● Input material
****************************************

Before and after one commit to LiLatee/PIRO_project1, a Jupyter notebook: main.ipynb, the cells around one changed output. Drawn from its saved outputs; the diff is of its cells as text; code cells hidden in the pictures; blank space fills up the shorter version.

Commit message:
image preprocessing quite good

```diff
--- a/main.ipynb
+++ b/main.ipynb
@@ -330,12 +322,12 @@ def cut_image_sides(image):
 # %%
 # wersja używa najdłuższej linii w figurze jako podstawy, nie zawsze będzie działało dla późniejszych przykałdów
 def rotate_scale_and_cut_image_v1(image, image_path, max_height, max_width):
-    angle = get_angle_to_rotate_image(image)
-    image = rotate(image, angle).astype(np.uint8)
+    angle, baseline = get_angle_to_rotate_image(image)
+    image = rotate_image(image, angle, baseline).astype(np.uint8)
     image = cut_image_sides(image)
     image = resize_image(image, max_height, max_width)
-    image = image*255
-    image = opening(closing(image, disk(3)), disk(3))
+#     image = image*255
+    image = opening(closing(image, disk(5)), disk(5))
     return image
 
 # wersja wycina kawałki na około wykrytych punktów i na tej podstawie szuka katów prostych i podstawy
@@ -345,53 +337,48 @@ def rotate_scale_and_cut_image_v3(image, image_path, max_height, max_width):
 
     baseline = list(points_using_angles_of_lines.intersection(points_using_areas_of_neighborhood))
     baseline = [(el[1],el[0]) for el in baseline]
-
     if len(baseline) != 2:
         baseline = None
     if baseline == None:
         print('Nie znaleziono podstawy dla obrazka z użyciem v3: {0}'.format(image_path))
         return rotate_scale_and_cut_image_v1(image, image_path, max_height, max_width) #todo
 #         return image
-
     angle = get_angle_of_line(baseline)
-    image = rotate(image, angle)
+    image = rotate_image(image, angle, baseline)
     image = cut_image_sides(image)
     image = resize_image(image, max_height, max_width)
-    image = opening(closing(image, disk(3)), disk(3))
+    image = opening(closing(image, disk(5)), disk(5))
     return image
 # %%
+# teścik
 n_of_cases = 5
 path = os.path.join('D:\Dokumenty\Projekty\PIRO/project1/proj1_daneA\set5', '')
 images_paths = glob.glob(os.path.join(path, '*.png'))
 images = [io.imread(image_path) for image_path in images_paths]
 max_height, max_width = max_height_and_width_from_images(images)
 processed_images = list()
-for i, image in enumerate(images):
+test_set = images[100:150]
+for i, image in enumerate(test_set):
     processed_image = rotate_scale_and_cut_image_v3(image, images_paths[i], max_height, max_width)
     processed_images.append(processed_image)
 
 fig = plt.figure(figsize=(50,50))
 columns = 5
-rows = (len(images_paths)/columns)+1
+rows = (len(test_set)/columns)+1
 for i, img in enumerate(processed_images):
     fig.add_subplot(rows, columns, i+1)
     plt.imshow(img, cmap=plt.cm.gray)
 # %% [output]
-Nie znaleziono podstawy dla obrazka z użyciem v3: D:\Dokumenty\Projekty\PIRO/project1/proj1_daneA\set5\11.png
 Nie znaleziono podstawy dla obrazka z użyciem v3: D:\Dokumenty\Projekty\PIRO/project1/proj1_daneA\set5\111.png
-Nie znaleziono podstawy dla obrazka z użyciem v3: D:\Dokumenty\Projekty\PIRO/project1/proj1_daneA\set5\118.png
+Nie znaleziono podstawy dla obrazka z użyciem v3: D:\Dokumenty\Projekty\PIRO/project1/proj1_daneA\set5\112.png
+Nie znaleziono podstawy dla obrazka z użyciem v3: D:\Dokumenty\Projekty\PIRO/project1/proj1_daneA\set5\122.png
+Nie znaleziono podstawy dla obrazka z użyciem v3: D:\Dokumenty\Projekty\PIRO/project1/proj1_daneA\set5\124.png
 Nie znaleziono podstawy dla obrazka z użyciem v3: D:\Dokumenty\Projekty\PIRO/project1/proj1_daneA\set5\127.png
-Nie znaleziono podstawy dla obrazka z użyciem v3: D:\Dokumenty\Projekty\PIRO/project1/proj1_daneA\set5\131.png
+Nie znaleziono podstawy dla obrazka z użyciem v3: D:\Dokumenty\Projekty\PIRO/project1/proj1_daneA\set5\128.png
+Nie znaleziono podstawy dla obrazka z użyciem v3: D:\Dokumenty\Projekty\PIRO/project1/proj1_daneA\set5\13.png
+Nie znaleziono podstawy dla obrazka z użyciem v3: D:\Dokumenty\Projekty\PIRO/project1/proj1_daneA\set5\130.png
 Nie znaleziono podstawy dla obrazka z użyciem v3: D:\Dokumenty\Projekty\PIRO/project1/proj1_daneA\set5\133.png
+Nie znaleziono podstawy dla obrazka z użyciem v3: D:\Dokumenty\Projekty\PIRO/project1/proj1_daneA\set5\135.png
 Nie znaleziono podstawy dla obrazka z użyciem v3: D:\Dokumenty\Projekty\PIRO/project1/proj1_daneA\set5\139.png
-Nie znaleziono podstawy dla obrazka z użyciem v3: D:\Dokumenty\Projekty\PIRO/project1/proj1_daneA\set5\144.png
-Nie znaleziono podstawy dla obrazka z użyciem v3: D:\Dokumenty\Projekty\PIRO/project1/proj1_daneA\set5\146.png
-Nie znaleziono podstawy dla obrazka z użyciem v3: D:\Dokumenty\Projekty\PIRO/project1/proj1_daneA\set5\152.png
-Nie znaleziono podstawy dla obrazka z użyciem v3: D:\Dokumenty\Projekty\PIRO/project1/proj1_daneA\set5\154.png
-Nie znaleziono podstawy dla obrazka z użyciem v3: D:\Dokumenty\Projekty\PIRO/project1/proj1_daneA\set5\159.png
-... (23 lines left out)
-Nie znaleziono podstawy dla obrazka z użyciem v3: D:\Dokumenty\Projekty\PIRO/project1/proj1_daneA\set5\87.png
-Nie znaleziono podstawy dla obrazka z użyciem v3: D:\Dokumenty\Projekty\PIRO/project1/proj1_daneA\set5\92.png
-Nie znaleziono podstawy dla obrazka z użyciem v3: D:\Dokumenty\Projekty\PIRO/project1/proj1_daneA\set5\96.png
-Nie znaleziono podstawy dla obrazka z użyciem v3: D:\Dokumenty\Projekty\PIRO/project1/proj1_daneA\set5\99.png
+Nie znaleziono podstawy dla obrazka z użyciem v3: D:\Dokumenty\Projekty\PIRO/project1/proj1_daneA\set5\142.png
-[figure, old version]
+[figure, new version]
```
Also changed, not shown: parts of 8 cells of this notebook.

****************************************

Among the lines above, tally those containing the string "join" and give only the result.

2